With this plain generalization in mind, all further desirable knowledge upon the subject can be had by following the incidents of the scene occurring.
The other contestants had been received in silence; the last comer was more fortunate. While moving towards the stand from which we are viewing the scene, his progress was signalized by loud demonstrations, by clapping of hands and cheers, the effect of which was to centre attention upon him exclusively. His yoke-steeds, it was observed, were black, while the trace-mates were snow-white. In conformity to the exacting canons of Roman taste, they had all four been mutilated; that is to say, their tails had been clipped, and, to complete the barbarity, their shorn manes were divided into knots tied with flaring red and yellow ribbons.
In advancing, the stranger at length reached a point where the chariot came into view from the stand, and its appearance would of itself have justified the shouting. The wheels were very marvels of construction. Stout bands of burnished bronze reinforced the hubs, otherwise very light; the spokes were sections of ivory tusks, set in with the natural curve outward to perfect the dishing, considered important then as now; bronze tires held the fellies, which were of shining ebony. The axle, in keeping with the wheels, was tipped with heads of snarling tigers done in brass, and the bed was woven of willow wands gilded with gold.
The coming of the beautiful horses and resplendent chariot drew Ben-Hur to look at the driver with increased interest.
Who is he? When Ben-Hur asked himself the question first, he could not see the man’s face or even his full figure; yet the air and manner were familiar and pricked him keenly with a reminder of a period long gone.
Who could it be? Nearer now, and the horses approaching at a trot. From the shouting and the gorgeousness of the turnout, it was thought he might be some official favourite or famous prince. Such an appearance was not inconsistent with exalted rank. Kings often struggled for the crown of leaves which was the prize of victory. Nero and Commodus, it will be remembered, devoted themselves to the chariot. Ben-Hur arose and forced a passage down nearly to the railing in front of the lower seat of the stand. His face was earnest, his manner eager.
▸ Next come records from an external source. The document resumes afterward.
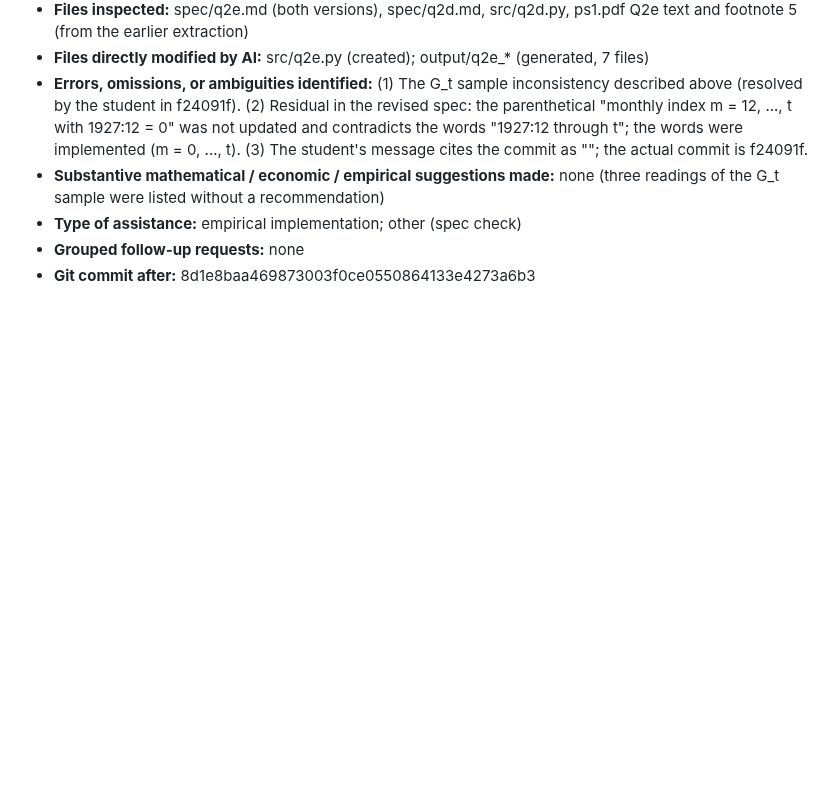
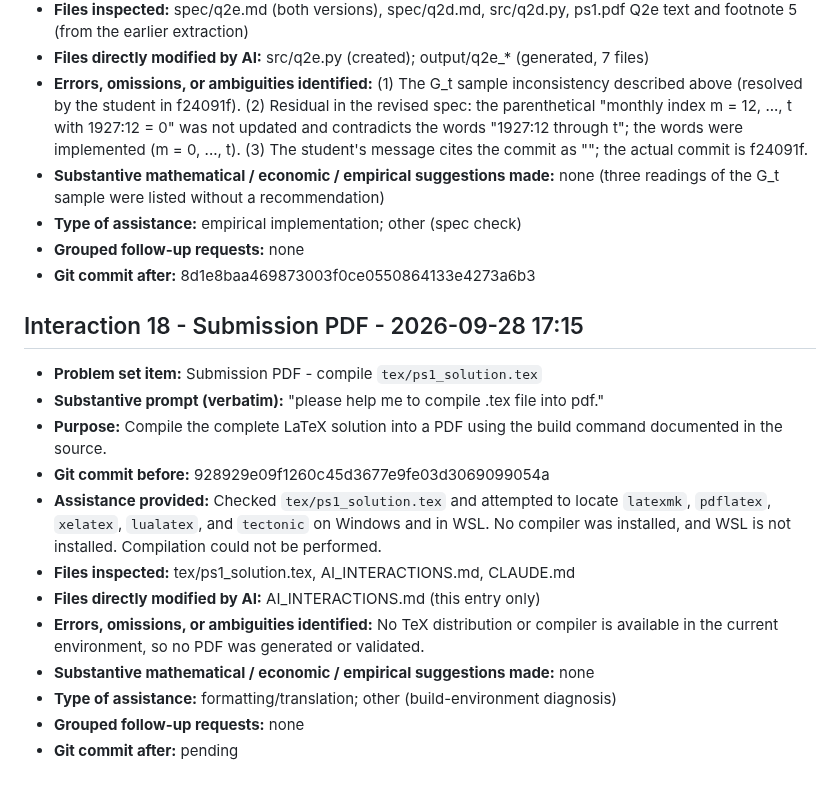
Before and after one commit to Joon1Bae/AP-PS1, a Markdown page: AI_INTERACTIONS.md, the part around the change. Drawn GitHub-style; blank space fills up the shorter version.

```diff
--- a/AI_INTERACTIONS.md
+++ b/AI_INTERACTIONS.md
@@ -330,3 +330,18 @@ I'll pass my explanation for now."
 - **Type of assistance:** empirical implementation; other (spec check)
 - **Grouped follow-up requests:** none
 - **Git commit after:** 8d1e8baa469873003f0ce0550864133e4273a6b3
+
+## Interaction 18 - Submission PDF - 2026-09-28 17:15
+
+- **Problem set item:** Submission PDF - compile `tex/ps1_solution.tex`
+- **Substantive prompt (verbatim):** "please help me to compile .tex file into pdf."
+- **Purpose:** Compile the complete LaTeX solution into a PDF using the build command documented in the source.
+- **Git commit before:** 928929e09f1260c45d3677e9fe03d3069099054a
+- **Assistance provided:** Checked `tex/ps1_solution.tex` and attempted to locate `latexmk`, `pdflatex`, `xelatex`, `lualatex`, and `tectonic` on Windows and in WSL. No compiler was installed, and WSL is not installed. Compilation could not be performed.
+- **Files inspected:** tex/ps1_solution.tex, AI_INTERACTIONS.md, CLAUDE.md
+- **Files directly modified by AI:** AI_INTERACTIONS.md (this entry only)
+- **Errors, omissions, or ambiguities identified:** No TeX distribution or compiler is available in the current environment, so no PDF was generated or validated.
+- **Substantive mathematical / economic / empirical suggestions made:** none
+- **Type of assistance:** formatting/translation; other (build-environment diagnosis)
+- **Grouped follow-up requests:** none
+- **Git commit after:** pending
```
And directly the whole person of the driver was in view. A companion rode with him, in classic description a Myrtilus, permitted men of high estate indulging their passion for the race-course. Ben-Hur could see only the driver, standing erect in the chariot, with the reins passed several times round his body- a handsome figure, scantily covered by a tunic of light-red doth, in the right hand a whip; in the other, the arm raised and lightly extended, the four lines. The pose was exceedingly graceful and animated. The cheers and clapping of hands were received with statuesque indifference. Ben-Hur stood transfixed- his instinct and memory had served him faithfully- the driver was Messala! By the selection of horses, the magnificence of the chariot, the attitude, and display of person- above all, by the expression of the cold, sharp, eagle features, imperialized in his countrymen by sway of the world through so many generations, Ben-Hur knew Messala unchanged, as haughty, confident, and audacious as ever, the same in ambition, cynicism, and mocking insouciance.